(Reuters) - Verizon Communications Inc on Friday asked a federal appeals court to block the Federal Communications Commission from imposing new rules on how Internet service providers manage their networks.
The FCC last Friday said its so-called net neutrality rules were scheduled to take effect on November 20.
These rules would forbid broadband providers from blocking users from accessing lawful content, such as movie files, while giving the providers flexibility to manage their networks and prevent congestion.
Critics call the rules an unwarranted government intrusion into regulating the Internet, including which content consumers may access and which companies may provide that content.
In a filing with the federal appeals court in Washington, D.C., Verizon said the FCC was “arbitrary” and “capricious” and acted beyond its statutory authority in imposing the rules.

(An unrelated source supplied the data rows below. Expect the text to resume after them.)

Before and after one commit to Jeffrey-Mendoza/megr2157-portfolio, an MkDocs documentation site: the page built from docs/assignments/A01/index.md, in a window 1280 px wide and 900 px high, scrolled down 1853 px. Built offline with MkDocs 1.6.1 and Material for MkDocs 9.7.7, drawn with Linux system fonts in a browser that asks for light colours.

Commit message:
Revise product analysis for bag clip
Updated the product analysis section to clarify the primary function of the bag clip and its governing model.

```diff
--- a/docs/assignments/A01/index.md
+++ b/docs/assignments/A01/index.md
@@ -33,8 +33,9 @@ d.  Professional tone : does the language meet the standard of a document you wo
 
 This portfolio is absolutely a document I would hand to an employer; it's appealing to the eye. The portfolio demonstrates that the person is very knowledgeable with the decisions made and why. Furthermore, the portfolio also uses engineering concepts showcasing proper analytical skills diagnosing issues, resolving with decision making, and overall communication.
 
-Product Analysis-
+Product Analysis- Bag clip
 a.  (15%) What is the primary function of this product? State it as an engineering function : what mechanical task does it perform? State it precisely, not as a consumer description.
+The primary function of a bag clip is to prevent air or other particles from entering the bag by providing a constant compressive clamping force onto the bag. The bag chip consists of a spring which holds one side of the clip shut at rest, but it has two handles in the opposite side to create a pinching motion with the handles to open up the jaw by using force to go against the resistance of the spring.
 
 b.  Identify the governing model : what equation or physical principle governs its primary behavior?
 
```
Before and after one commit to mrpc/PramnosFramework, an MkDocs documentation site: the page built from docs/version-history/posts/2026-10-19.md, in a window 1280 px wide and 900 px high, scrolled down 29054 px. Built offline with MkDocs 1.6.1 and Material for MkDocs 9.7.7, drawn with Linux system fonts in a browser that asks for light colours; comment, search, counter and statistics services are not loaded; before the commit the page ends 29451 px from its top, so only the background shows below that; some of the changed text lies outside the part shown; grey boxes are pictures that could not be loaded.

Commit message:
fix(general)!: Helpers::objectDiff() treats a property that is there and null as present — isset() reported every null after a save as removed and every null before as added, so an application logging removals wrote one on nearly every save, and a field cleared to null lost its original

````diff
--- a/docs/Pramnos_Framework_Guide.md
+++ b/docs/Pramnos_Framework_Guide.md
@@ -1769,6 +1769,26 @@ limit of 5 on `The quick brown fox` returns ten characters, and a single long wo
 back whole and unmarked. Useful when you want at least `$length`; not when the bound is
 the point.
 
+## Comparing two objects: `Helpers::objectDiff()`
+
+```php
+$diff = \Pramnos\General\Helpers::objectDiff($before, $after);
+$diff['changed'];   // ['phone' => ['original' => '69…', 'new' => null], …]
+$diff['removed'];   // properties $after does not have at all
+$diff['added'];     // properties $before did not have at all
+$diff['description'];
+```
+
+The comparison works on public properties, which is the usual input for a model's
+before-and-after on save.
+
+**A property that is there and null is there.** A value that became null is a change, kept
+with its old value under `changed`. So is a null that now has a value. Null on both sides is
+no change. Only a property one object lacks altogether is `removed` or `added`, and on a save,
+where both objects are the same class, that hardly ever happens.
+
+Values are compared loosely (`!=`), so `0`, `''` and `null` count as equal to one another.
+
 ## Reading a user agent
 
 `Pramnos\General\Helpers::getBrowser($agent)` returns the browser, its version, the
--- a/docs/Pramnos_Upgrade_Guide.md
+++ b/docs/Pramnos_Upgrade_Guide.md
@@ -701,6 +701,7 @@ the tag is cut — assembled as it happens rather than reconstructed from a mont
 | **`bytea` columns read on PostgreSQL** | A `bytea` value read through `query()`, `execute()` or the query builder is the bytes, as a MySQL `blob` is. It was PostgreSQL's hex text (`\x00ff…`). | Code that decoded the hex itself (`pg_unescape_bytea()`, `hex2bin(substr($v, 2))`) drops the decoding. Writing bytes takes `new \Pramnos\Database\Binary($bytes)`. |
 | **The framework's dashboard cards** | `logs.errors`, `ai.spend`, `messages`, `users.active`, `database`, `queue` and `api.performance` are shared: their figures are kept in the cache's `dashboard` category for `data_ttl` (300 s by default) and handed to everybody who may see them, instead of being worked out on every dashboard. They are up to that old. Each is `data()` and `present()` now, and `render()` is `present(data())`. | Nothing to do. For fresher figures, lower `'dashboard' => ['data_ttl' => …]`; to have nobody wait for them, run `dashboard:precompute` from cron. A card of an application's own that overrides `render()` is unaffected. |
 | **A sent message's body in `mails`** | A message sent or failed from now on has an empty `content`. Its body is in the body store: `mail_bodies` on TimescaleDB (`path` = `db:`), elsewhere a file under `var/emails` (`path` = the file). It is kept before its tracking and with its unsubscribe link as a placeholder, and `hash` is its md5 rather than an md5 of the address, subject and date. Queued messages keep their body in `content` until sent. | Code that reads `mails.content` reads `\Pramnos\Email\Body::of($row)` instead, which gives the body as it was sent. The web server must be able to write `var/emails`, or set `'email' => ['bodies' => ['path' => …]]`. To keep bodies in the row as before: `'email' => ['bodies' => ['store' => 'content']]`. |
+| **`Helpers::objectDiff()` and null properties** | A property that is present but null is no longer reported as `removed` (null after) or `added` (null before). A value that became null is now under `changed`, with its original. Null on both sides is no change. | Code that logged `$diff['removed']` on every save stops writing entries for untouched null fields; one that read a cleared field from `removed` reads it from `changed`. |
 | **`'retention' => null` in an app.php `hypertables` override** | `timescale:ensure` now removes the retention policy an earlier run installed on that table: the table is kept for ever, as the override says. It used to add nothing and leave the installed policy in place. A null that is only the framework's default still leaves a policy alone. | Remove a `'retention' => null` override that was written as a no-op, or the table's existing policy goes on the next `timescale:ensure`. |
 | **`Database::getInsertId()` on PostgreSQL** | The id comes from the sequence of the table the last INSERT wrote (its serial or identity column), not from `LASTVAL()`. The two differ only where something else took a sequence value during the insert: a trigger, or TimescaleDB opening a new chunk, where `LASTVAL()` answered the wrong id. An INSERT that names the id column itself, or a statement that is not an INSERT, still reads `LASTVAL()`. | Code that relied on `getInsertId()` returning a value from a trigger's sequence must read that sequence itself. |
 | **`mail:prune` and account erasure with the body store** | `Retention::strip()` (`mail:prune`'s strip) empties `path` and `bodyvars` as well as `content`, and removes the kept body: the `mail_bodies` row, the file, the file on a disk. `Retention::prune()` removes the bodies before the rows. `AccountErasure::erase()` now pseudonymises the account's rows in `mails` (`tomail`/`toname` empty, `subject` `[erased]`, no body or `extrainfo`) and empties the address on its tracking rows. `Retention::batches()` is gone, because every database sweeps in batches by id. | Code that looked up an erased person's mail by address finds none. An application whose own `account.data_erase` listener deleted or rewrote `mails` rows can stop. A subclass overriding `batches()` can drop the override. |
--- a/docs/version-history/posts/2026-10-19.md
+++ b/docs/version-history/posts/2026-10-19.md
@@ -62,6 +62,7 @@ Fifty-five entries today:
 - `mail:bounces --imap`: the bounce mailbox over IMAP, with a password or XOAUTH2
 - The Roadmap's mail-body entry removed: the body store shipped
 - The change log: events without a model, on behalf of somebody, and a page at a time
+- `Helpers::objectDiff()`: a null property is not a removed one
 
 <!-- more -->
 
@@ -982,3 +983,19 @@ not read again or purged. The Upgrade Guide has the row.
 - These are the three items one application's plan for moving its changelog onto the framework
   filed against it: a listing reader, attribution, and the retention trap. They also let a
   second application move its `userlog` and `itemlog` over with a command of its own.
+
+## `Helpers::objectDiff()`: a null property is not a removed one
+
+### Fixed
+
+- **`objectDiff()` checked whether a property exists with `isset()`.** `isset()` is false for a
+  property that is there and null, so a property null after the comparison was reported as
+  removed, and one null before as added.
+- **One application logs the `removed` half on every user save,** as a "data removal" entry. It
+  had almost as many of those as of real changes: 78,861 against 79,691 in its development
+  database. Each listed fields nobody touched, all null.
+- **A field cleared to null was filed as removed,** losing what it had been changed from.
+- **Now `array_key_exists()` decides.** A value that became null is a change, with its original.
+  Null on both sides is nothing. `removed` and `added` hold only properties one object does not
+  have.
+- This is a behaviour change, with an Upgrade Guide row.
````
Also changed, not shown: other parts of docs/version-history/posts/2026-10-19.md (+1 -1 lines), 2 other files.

The rules “impose potentially sweeping and unneeded regulations on broadband networks and services and on the Internet itself,” Michael Glover, deputy general counsel at Verizon, said in a statement.
“Verizon is fully committed to an open Internet, he added.
New York-based Verizon is one of the largest U.S. phone companies, and with Vodafone Group Plc owns Verizon Wireless, the largest U.S. mobile phone service.
The FCC did not respond to requests for comment. It has said the rules boost predictability, stimulate investment and ensure job creation and economic growth.
Some public interest groups have also criticized the FCC rules, saying they are weak and favor some phone and cable companies with large Internet presences, such as AT&T Inc and Comcast Corp.
The D.C. Circuit in April threw out a challenge by Verizon and MetroPCS Communications Inc to the rules, calling it premature.
FCC rulemaking generally cannot be challenged until rules are published in the Federal Register, as the agency has now done.
In April, the Republican-controlled House of Representatives voted to overturn the FCC rules. That effort faces a tougher battle in the Democratic-controlled Senate.
The White House has said advisers to President Barack Obama would recommend a veto of any resolution against the rules.
The case is Verizon v. FCC et al, D.C. Circuit Court of Appeals, No. 11-1359.
Reporting by Jonathan Stempel in New York, editing by Matthew Lewis and Carol Bishopric